**WORK TASK**
Would you mind restating all of the records word for word, skipping the pictures?
### EXERCISE INPUT ###
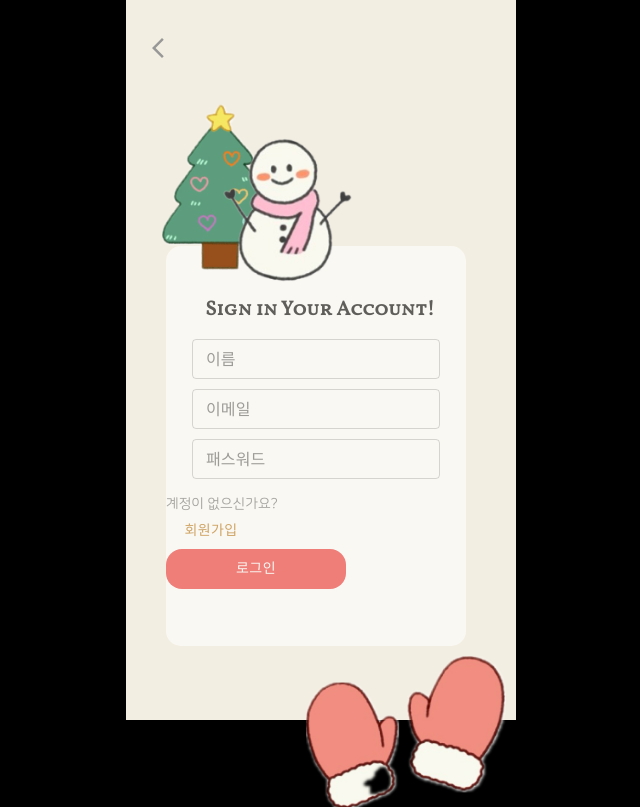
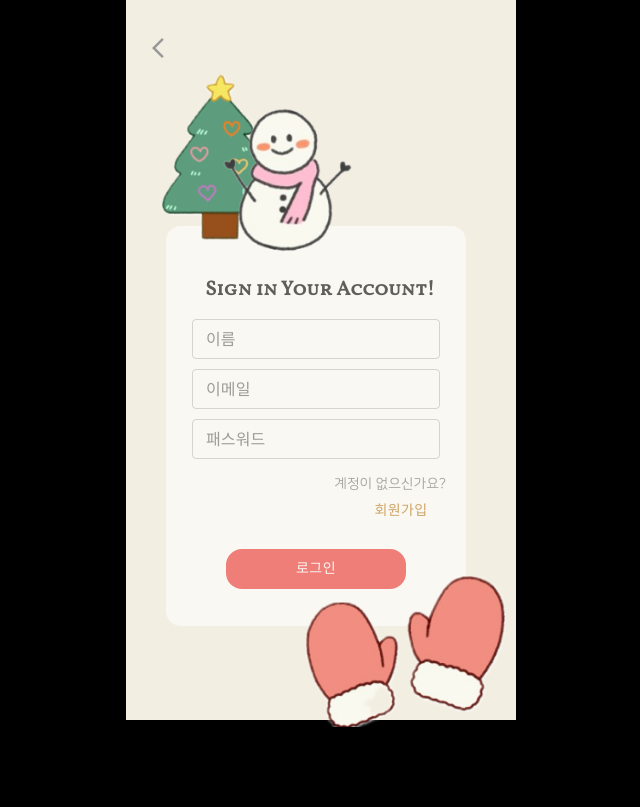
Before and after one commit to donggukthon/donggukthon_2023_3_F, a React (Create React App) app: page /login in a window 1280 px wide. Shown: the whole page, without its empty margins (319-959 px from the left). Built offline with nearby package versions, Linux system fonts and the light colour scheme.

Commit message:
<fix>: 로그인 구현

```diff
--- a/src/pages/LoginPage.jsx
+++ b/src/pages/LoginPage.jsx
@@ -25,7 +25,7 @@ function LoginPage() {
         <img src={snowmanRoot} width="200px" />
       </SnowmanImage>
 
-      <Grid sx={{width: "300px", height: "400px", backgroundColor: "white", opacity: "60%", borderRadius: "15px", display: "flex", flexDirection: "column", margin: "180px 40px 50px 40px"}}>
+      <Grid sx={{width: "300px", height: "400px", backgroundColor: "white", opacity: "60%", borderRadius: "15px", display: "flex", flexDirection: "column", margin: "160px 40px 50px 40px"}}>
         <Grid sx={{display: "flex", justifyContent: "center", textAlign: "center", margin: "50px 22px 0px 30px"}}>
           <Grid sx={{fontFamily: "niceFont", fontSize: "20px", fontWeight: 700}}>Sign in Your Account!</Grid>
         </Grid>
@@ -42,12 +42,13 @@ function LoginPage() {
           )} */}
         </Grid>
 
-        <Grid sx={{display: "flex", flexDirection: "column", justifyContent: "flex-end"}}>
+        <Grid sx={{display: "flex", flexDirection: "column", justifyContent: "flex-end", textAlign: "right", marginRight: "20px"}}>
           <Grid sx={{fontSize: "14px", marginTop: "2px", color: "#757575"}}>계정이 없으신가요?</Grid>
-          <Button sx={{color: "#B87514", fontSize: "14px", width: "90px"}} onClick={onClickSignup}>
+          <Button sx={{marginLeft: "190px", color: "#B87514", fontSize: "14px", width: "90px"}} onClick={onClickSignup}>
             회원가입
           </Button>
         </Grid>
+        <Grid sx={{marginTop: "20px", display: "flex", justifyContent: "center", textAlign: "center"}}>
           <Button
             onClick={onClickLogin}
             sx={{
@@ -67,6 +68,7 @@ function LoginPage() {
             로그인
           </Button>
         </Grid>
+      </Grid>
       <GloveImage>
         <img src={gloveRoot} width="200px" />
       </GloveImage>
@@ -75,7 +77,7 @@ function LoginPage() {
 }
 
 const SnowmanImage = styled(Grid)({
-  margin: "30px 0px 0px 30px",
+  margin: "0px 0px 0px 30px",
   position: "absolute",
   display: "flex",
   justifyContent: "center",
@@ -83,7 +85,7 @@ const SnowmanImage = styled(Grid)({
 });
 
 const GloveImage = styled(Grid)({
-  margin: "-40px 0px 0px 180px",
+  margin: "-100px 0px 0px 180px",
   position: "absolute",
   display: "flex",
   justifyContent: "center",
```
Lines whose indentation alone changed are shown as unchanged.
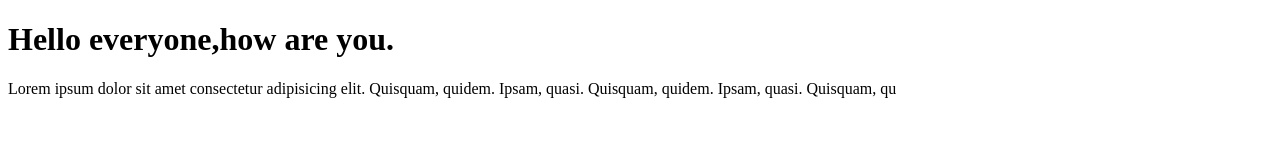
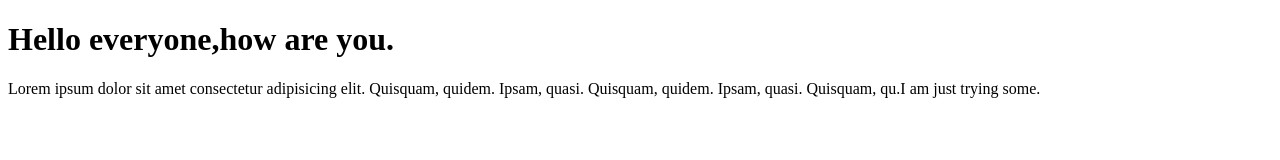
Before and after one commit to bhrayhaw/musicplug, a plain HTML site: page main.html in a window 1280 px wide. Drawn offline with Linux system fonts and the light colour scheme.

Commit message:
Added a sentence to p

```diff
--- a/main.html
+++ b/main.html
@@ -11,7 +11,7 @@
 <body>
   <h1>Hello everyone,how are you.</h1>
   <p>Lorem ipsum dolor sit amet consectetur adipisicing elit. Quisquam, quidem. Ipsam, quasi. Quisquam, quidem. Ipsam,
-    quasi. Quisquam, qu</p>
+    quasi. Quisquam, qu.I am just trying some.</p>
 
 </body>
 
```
###
**EXERCISE OUTPUT**
Before and after one commit to donggukthon/donggukthon_2023_3_F, a React (Create React App) app: page /login in a window 1280 px wide. Shown: the whole page, without its empty margins (319-959 px from the left). Built offline with nearby package versions, Linux system fonts and the light colour scheme.

Commit message:
<fix>: 로그인 구현

```diff
--- a/src/pages/LoginPage.jsx
+++ b/src/pages/LoginPage.jsx
@@ -25,7 +25,7 @@ function LoginPage() {
         <img src={snowmanRoot} width="200px" />
       </SnowmanImage>
 
-      <Grid sx={{width: "300px", height: "400px", backgroundColor: "white", opacity: "60%", borderRadius: "15px", display: "flex", flexDirection: "column", margin: "180px 40px 50px 40px"}}>
+      <Grid sx={{width: "300px", height: "400px", backgroundColor: "white", opacity: "60%", borderRadius: "15px", display: "flex", flexDirection: "column", margin: "160px 40px 50px 40px"}}>
         <Grid sx={{display: "flex", justifyContent: "center", textAlign: "center", margin: "50px 22px 0px 30px"}}>
           <Grid sx={{fontFamily: "niceFont", fontSize: "20px", fontWeight: 700}}>Sign in Your Account!</Grid>
         </Grid>
@@ -42,12 +42,13 @@ function LoginPage() {
           )} */}
         </Grid>
 
-        <Grid sx={{display: "flex", flexDirection: "column", justifyContent: "flex-end"}}>
+        <Grid sx={{display: "flex", flexDirection: "column", justifyContent: "flex-end", textAlign: "right", marginRight: "20px"}}>
           <Grid sx={{fontSize: "14px", marginTop: "2px", color: "#757575"}}>계정이 없으신가요?</Grid>
-          <Button sx={{color: "#B87514", fontSize: "14px", width: "90px"}} onClick={onClickSignup}>
+          <Button sx={{marginLeft: "190px", color: "#B87514", fontSize: "14px", width: "90px"}} onClick={onClickSignup}>
             회원가입
           </Button>
         </Grid>
+        <Grid sx={{marginTop: "20px", display: "flex", justifyContent: "center", textAlign: "center"}}>
           <Button
             onClick={onClickLogin}
             sx={{
@@ -67,6 +68,7 @@ function LoginPage() {
             로그인
           </Button>
         </Grid>
+      </Grid>
       <GloveImage>
         <img src={gloveRoot} width="200px" />
       </GloveImage>
@@ -75,7 +77,7 @@ function LoginPage() {
 }
 
 const SnowmanImage = styled(Grid)({
-  margin: "30px 0px 0px 30px",
+  margin: "0px 0px 0px 30px",
   position: "absolute",
   display: "flex",
   justifyContent: "center",
@@ -83,7 +85,7 @@ const SnowmanImage = styled(Grid)({
 });
 
 const GloveImage = styled(Grid)({
-  margin: "-40px 0px 0px 180px",
+  margin: "-100px 0px 0px 180px",
   position: "absolute",
   display: "flex",
   justifyContent: "center",
```
Lines whose indentation alone changed are shown as unchanged.
Before and after one commit to bhrayhaw/musicplug, a plain HTML site: page main.html in a window 1280 px wide. Drawn offline with Linux system fonts and the light colour scheme.

Commit message:
Added a sentence to p

```diff
--- a/main.html
+++ b/main.html
@@ -11,7 +11,7 @@
 <body>
   <h1>Hello everyone,how are you.</h1>
   <p>Lorem ipsum dolor sit amet consectetur adipisicing elit. Quisquam, quidem. Ipsam, quasi. Quisquam, quidem. Ipsam,
-    quasi. Quisquam, qu</p>
+    quasi. Quisquam, qu.I am just trying some.</p>
 
 </body>
 
```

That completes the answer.